Writing this makes me cry.
My Moroccan friend’s grandson is at the Gaza front and has been pulling dead bodies of soldiers out. Other soldiers have to visit the families and break the news.
Every soldier who dies hurts. It hurts so many.
This is an army of our sons and daughters, fathers, brothers, sisters who fight for all of us. I am on my son’s unit’s parents’ WhatsApp group. Mothers and fathers message, wondering when they can visit their sons. I feel too guilty to admit we had special permission to visit ours.
There is a barrage of WhatsApp messages — which base are the boys moving to now? Do they have enough food? Someone shares pictures of our boys enjoying burgers that have been cooked up by a famous Israeli chef. Famous burgers make them feel special and seen.
We smile when we see the photos.

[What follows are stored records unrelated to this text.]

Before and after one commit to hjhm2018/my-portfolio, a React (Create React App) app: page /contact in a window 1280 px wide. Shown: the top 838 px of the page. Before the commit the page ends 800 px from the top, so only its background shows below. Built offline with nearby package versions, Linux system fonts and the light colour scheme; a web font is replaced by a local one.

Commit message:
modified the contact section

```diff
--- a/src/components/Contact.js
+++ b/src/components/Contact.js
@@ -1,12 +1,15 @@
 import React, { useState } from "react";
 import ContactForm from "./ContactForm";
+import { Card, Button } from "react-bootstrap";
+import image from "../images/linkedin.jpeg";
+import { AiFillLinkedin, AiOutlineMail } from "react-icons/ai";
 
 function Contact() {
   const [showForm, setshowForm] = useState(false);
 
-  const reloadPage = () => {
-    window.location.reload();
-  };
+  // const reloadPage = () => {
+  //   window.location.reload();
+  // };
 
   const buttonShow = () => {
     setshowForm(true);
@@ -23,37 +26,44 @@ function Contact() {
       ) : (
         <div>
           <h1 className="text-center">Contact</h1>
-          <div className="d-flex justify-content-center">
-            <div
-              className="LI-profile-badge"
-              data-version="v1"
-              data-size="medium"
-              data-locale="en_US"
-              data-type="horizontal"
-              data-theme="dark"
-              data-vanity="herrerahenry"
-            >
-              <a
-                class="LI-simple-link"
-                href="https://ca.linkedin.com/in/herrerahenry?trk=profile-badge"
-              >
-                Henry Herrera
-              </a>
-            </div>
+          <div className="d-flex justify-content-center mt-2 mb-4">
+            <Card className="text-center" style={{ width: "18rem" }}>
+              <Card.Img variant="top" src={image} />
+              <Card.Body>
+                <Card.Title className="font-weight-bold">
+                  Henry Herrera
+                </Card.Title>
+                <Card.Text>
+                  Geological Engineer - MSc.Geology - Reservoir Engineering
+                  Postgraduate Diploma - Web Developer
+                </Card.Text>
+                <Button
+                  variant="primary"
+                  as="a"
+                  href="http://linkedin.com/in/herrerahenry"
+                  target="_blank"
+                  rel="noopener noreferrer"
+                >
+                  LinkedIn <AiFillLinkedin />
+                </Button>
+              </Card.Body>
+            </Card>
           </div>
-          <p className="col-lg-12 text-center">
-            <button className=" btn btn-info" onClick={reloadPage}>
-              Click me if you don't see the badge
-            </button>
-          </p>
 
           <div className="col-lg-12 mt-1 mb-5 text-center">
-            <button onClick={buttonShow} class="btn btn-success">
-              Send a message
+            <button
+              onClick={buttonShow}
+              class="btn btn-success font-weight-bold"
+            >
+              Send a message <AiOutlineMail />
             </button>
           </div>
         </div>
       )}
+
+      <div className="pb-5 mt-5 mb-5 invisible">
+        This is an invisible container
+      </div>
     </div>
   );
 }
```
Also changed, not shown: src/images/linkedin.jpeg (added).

It’s a relief to smile in between the weeping and howling over what has happened here.
Many soldiers have been given twenty-four hours leave this week. I walk in the streets of Jerusalem and see soldiers in their fatigues hugging their wives tight as they hold the hands of their small children. The children look like the pictures of the children who have been murdered, who have been kidnapped. I cannot stop thinking about those murdered and kidnapped children every time I see a child. It could have been any of them.
One of the soldier’s eyes are heavy and bruised-looking with lack of sleep. He looks like he’s walked out of a war movie. I wish he had. I wish this was a movie, but it isn’t.
I think about what God wants from us. I think of the words I learnt as a child that have always stuck in my mind, “And what does the Lord require of you? To act justly and to love goodness and to walk humbly with your God” (Micah 6:8).
I read about a five year old Bedouin boy, Attallah Abu Madigam, who survived the massacre thanks to the commander of the Police Negev Desert force Magen, Chief Superintendent Ronen Halfon. Attallah says from his hospital bed, as reported by Y‑Net news, that he wants to be a police officer when he grows up.
I want you to know some of the stories of the soldiers who make up the Israeli army.
I call my son asking if the soldiers enjoyed the chocolate. I am hoping he does not say it tasted slightly burnt. He says they loved the chocolate, and I am happy.
We are all losing our minds. I cannot stop making chocolate.
The parents of the WhatsApp group announce that we have permission to all visit one evening. We share a list of homemade dishes we will bring for the boys’ supper. We cook for all of them. Kibbutz style, a feast is set up on folding tables at the base’s parking lot. Someone knows to bring lights, someone else brings chairs and Turkish coffee on a gas camping stove. The table is heavy with chicken kebabs, meat in a big black pot, rice, salad, meat bourekas, roast vegetables, a cooler bag of ice pops. None of the parents eat that much. We wish the boys ate more. We worry for the lone soldiers without their parents here.
What is this need to feed our children? What is this obsession with food?
“Eat,” my Iraqi Jewish grandmother always beseeched me. “Eat.” She knew what it was to be hungry in a refugee camp. Jewish love is telling our children to eat. Jewish love is telling our children to live.
For this meal I made another batch of Lotus chocolate. I’ve made this chocolate so many times and this time it feels different, more careful. Not just because last time I burnt it, but because it feels like maybe this is what our army runs on — love.
Sarah Sassoon was raised in Sydney, Australia, surrounded by her loving Judeo-Arabic speaking Iraqi Jewish immigrant family. When she married, she immigrated to Johannesburg, South Africa and with her husband and four sons, made Aliyah. She lives in Jerusalem. Sarah loves writing poetry and stories about crossing borders and other worlds. Shoham’s Bangle is Sarah’s first children’s book.